**TASK GOAL**
Count every line in the entries that follow where the word "startSize" appears, then state only the total.

**TASK DATA**
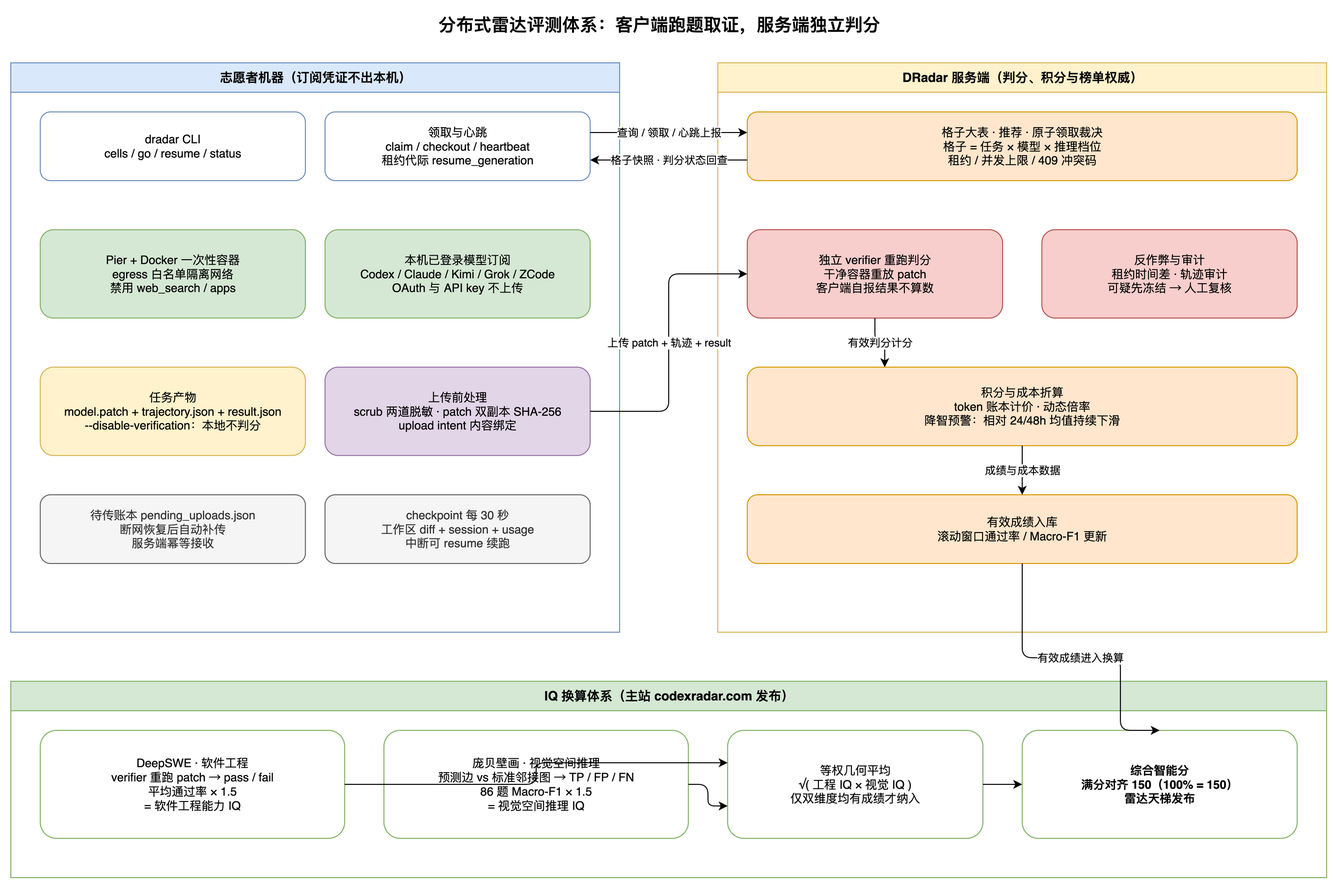
RainPot/RainPot.github.io keeps this draw.io diagram as public/images/dradar-iq-eval/overview.png. Above is the earlier version. Source tidied: cells renumbered, new cells last; positions are measured from the earlier drawing's top-left corner, leaving out a move shared by most shapes. Source of this version:
```xml
<mxGraphModel>
  <root>
    <mxCell id="0" />
    <mxCell id="1" parent="0" />
    <mxCell id="2" value="分布式雷达评测体系：客户端跑题取证，服务端独立判分" style="text;html=1;fontSize=18;fontStyle=1;align=center;verticalAlign=middle;" parent="1" vertex="1">
      <mxGeometry x="300" width="720" height="30" as="geometry" />
    </mxCell>
    <mxCell id="3" value="志愿者机器（订阅凭证不出本机）" style="swimlane;startSize=30;html=1;fillColor=#dae8fc;strokeColor=#6c8ebf;fontSize=13;fontStyle=1;" parent="1" vertex="1">
      <mxGeometry y="54" width="620" height="580" as="geometry" />
    </mxCell>
    <mxCell id="4" value="dradar CLI&#10;cells / go / resume / status" style="rounded=1;whiteSpace=wrap;html=1;fillColor=#ffffff;strokeColor=#6c8ebf;fontSize=12;" parent="3" vertex="1">
      <mxGeometry x="30" y="50" width="270" height="70" as="geometry" />
    </mxCell>
    <mxCell id="5" value="领取与心跳&#10;claim / checkout / heartbeat&#10;租约代际 resume_generation" style="rounded=1;whiteSpace=wrap;html=1;fillColor=#ffffff;strokeColor=#6c8ebf;fontSize=12;" parent="3" vertex="1">
      <mxGeometry x="320" y="50" width="270" height="70" as="geometry" />
    </mxCell>
    <mxCell id="6" value="Pier + Docker 一次性容器&#10;egress 白名单隔离网络&#10;禁用 web_search / apps" style="rounded=1;whiteSpace=wrap;html=1;fillColor=#d5e8d4;strokeColor=#82b366;fontSize=12;" parent="3" vertex="1">
      <mxGeometry x="30" y="170" width="270" height="90" as="geometry" />
    </mxCell>
    <mxCell id="7" value="本机已登录模型订阅&#10;Codex / Claude / Kimi / Grok / ZCode&#10;OAuth 与 API key 不上传" style="rounded=1;whiteSpace=wrap;html=1;fillColor=#d5e8d4;strokeColor=#82b366;fontSize=12;" parent="3" vertex="1">
      <mxGeometry x="320" y="170" width="270" height="90" as="geometry" />
    </mxCell>
    <mxCell id="8" value="任务产物&#10;model.patch + trajectory.json + result.json&#10;--disable-verification：本地不判分" style="rounded=1;whiteSpace=wrap;html=1;fillColor=#fff2cc;strokeColor=#d6b656;fontSize=12;" parent="3" vertex="1">
      <mxGeometry x="30" y="310" width="270" height="90" as="geometry" />
    </mxCell>
    <mxCell id="9" value="上传前处理&#10;scrub 两道脱敏 · patch 双副本 SHA-256&#10;upload intent 内容绑定" style="rounded=1;whiteSpace=wrap;html=1;fillColor=#e1d5e7;strokeColor=#9673a6;fontSize=12;" parent="3" vertex="1">
      <mxGeometry x="320" y="310" width="270" height="90" as="geometry" />
    </mxCell>
    <mxCell id="10" value="待传账本 pending_uploads.json&#10;断网恢复后自动补传&#10;服务端幂等接收" style="rounded=1;whiteSpace=wrap;html=1;fillColor=#f5f5f5;strokeColor=#666666;fontSize=12;fontColor=#333333;" parent="3" vertex="1">
      <mxGeometry x="30" y="440" width="270" height="70" as="geometry" />
    </mxCell>
    <mxCell id="11" value="checkpoint 每 30 秒&#10;工作区 diff + session + usage&#10;中断可 resume 续跑" style="rounded=1;whiteSpace=wrap;html=1;fillColor=#f5f5f5;strokeColor=#666666;fontSize=12;fontColor=#333333;" parent="3" vertex="1">
      <mxGeometry x="320" y="440" width="270" height="70" as="geometry" />
    </mxCell>
    <mxCell id="12" value="DRadar 服务端（判分、积分与榜单权威）" style="swimlane;startSize=30;html=1;fillColor=#fff2cc;strokeColor=#d6b656;fontSize=13;fontStyle=1;" parent="1" vertex="1">
      <mxGeometry x="720" y="54" width="620" height="580" as="geometry" />
    </mxCell>
    <mxCell id="13" value="格子大表 · 推荐 · 原子领取裁决&#10;格子 = 任务 × 模型 × 推理档位&#10;租约 / 并发上限 / 409 冲突码" style="rounded=1;whiteSpace=wrap;html=1;fillColor=#ffe6cc;strokeColor=#d79b00;fontSize=12;" parent="12" vertex="1">
      <mxGeometry x="30" y="50" width="560" height="70" as="geometry" />
    </mxCell>
    <mxCell id="14" value="独立 verifier 重跑判分&#10;干净容器重放 patch&#10;客户端自报结果不算数" style="rounded=1;whiteSpace=wrap;html=1;fillColor=#f8cecc;strokeColor=#b85450;fontSize=12;" parent="12" vertex="1">
      <mxGeometry x="30" y="170" width="260" height="90" as="geometry" />
    </mxCell>
    <mxCell id="15" value="反作弊与审计&#10;租约时间差 · 轨迹审计&#10;可疑先冻结 → 人工复核" style="rounded=1;whiteSpace=wrap;html=1;fillColor=#f8cecc;strokeColor=#b85450;fontSize=12;" parent="12" vertex="1">
      <mxGeometry x="330" y="170" width="260" height="90" as="geometry" />
    </mxCell>
    <mxCell id="16" value="积分与成本折算&#10;token 账本计价 · 动态倍率&#10;降智预警：相对 24/48h 均值持续下滑" style="rounded=1;whiteSpace=wrap;html=1;fillColor=#ffe6cc;strokeColor=#d79b00;fontSize=12;" parent="12" vertex="1">
      <mxGeometry x="30" y="310" width="560" height="80" as="geometry" />
    </mxCell>
    <mxCell id="17" value="有效成绩入库&#10;滚动窗口通过率 / Macro-F1 更新" style="rounded=1;whiteSpace=wrap;html=1;fillColor=#ffe6cc;strokeColor=#d79b00;fontSize=12;" parent="12" vertex="1">
      <mxGeometry x="30" y="440" width="560" height="70" as="geometry" />
    </mxCell>
    <mxCell id="18" value="查询 / 领取 / 心跳上报" style="edgeStyle=orthogonalEdgeStyle;rounded=1;jettySize=auto;html=1;fontSize=11;exitX=1;exitY=0.3;exitDx=0;exitDy=0;entryX=0;entryY=0.3;entryDx=0;entryDy=0;" parent="1" edge="1" source="5" target="13">
      <mxGeometry relative="1" as="geometry" />
    </mxCell>
    <mxCell id="19" value="格子快照 · 判分状态回查" style="edgeStyle=orthogonalEdgeStyle;rounded=1;jettySize=auto;html=1;fontSize=11;exitX=0;exitY=0.7;exitDx=0;exitDy=0;entryX=1;entryY=0.7;entryDx=0;entryDy=0;" parent="1" edge="1" source="13" target="5">
      <mxGeometry relative="1" as="geometry" />
    </mxCell>
    <mxCell id="20" value="上传 patch + 轨迹 + result" style="edgeStyle=orthogonalEdgeStyle;rounded=1;jettySize=auto;html=1;fontSize=11;exitX=1;exitY=0.5;exitDx=0;exitDy=0;entryX=0;entryY=0.5;entryDx=0;entryDy=0;" parent="1" edge="1" source="9" target="14">
      <mxGeometry relative="1" as="geometry" />
    </mxCell>
    <mxCell id="21" value="有效判分计分" style="edgeStyle=orthogonalEdgeStyle;rounded=1;jettySize=auto;html=1;fontSize=11;exitX=0.5;exitY=1;exitDx=0;exitDy=0;entryX=0.25;entryY=0;entryDx=0;entryDy=0;" parent="1" edge="1" source="14" target="16">
      <mxGeometry relative="1" as="geometry" />
    </mxCell>
    <mxCell id="22" value="成绩与成本数据" style="edgeStyle=orthogonalEdgeStyle;rounded=1;jettySize=auto;html=1;fontSize=11;exitX=0.5;exitY=1;exitDx=0;exitDy=0;entryX=0.5;entryY=0;entryDx=0;entryDy=0;" parent="1" edge="1" source="16" target="17">
      <mxGeometry relative="1" as="geometry" />
    </mxCell>
    <mxCell id="23" value="IQ 换算体系（主站 codexradar.com 发布）" style="swimlane;startSize=30;html=1;fillColor=#d5e8d4;strokeColor=#82b366;fontSize=13;fontStyle=1;" parent="1" vertex="1">
      <mxGeometry y="684" width="1340" height="200" as="geometry" />
    </mxCell>
    <mxCell id="24" value="DeepSWE · 软件工程&#10;verifier 重跑 patch → pass / fail&#10;平均通过率 × 1.5&#10;= 软件工程能力 IQ" style="rounded=1;whiteSpace=wrap;html=1;fillColor=#ffffff;strokeColor=#82b366;fontSize=12;" parent="23" vertex="1">
      <mxGeometry x="30" y="50" width="310" height="110" as="geometry" />
    </mxCell>
    <mxCell id="25" value="庞贝壁画 · 视觉空间推理&#10;预测边 vs 标准邻接图 → TP / FP / FN&#10;86 题 Macro-F1 × 1.5&#10;= 视觉空间推理 IQ" style="rounded=1;whiteSpace=wrap;html=1;fillColor=#ffffff;strokeColor=#82b366;fontSize=12;" parent="23" vertex="1">
      <mxGeometry x="380" y="50" width="310" height="110" as="geometry" />
    </mxCell>
    <mxCell id="26" value="等权几何平均&#10;√( 工程 IQ × 视觉 IQ )&#10;仅双维度均有成绩才纳入" style="rounded=1;whiteSpace=wrap;html=1;fillColor=#ffffff;strokeColor=#82b366;fontSize=12;" parent="23" vertex="1">
      <mxGeometry x="730" y="50" width="260" height="110" as="geometry" />
    </mxCell>
    <mxCell id="27" value="综合智能分&#10;满分对齐 150（100% = 150）&#10;雷达天梯发布" style="rounded=1;whiteSpace=wrap;html=1;fillColor=#ffffff;strokeColor=#82b366;fontSize=12;fontStyle=1;" parent="23" vertex="1">
      <mxGeometry x="1030" y="50" width="280" height="110" as="geometry" />
    </mxCell>
    <mxCell id="28" style="edgeStyle=orthogonalEdgeStyle;rounded=1;jettySize=auto;html=1;exitX=1;exitY=0.5;exitDx=0;exitDy=0;entryX=0;entryY=0.3;entryDx=0;entryDy=0;" parent="23" edge="1" source="24" target="26">
      <mxGeometry relative="1" as="geometry" />
    </mxCell>
    <mxCell id="29" style="edgeStyle=orthogonalEdgeStyle;rounded=1;jettySize=auto;html=1;exitX=1;exitY=0.5;exitDx=0;exitDy=0;entryX=0;entryY=0.7;entryDx=0;entryDy=0;" parent="23" edge="1" source="25" target="26">
      <mxGeometry relative="1" as="geometry" />
    </mxCell>
    <mxCell id="30" style="edgeStyle=orthogonalEdgeStyle;rounded=1;jettySize=auto;html=1;exitX=1;exitY=0.5;exitDx=0;exitDy=0;entryX=0;entryY=0.5;entryDx=0;entryDy=0;" parent="23" edge="1" source="26" target="27">
      <mxGeometry relative="1" as="geometry" />
    </mxCell>
    <mxCell id="31" value="有效成绩进入换算" style="edgeStyle=orthogonalEdgeStyle;rounded=1;jettySize=auto;html=1;fontSize=11;exitX=0.5;exitY=1;exitDx=0;exitDy=0;entryX=0.5;entryY=0;entryDx=0;entryDy=0;" parent="1" edge="1" source="17" target="27">
      <mxGeometry relative="1" as="geometry">
        <Array as="points">
          <mxPoint x="1030" y="660" />
          <mxPoint x="1130" y="660" />
        </Array>
      </mxGeometry>
    </mxCell>
  </root>
</mxGraphModel>
```
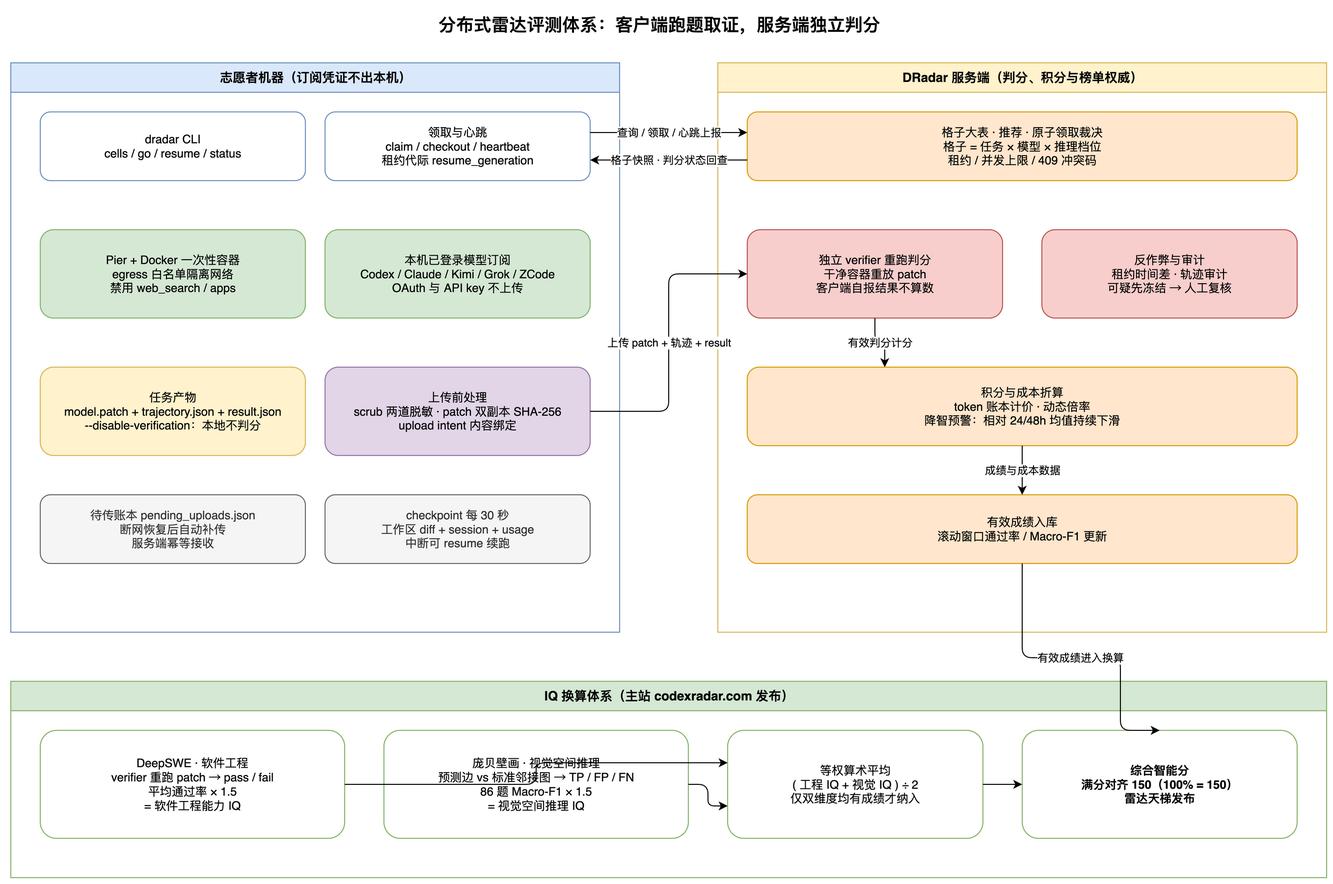
The same diagram one commit later.

Change to the diagram source:
```diff
@@ -74,7 +74,7 @@
     <mxCell id="25" value="庞贝壁画 · 视觉空间推理&#10;预测边 vs 标准邻接图 → TP / FP / FN&#10;86 题 Macro-F1 × 1.5&#10;= 视觉空间推理 IQ" style="rounded=1;whiteSpace=wrap;html=1;fillColor=#ffffff;strokeColor=#82b366;fontSize=12;" parent="23" vertex="1">
       <mxGeometry x="380" y="50" width="310" height="110" as="geometry" />
     </mxCell>
-    <mxCell id="26" value="等权几何平均&#10;√( 工程 IQ × 视觉 IQ )&#10;仅双维度均有成绩才纳入" style="rounded=1;whiteSpace=wrap;html=1;fillColor=#ffffff;strokeColor=#82b366;fontSize=12;" parent="23" vertex="1">
+    <mxCell id="26" value="等权算术平均&#10;( 工程 IQ + 视觉 IQ ) ÷ 2&#10;仅双维度均有成绩才纳入" style="rounded=1;whiteSpace=wrap;html=1;fillColor=#ffffff;strokeColor=#82b366;fontSize=12;" parent="23" vertex="1">
       <mxGeometry x="730" y="50" width="260" height="110" as="geometry" />
     </mxCell>
     <mxCell id="27" value="综合智能分&#10;满分对齐 150（100% = 150）&#10;雷达天梯发布" style="rounded=1;whiteSpace=wrap;html=1;fillColor=#ffffff;strokeColor=#82b366;fontSize=12;fontStyle=1;" parent="23" vertex="1">
```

**RESULT FOR THIS TASK**
3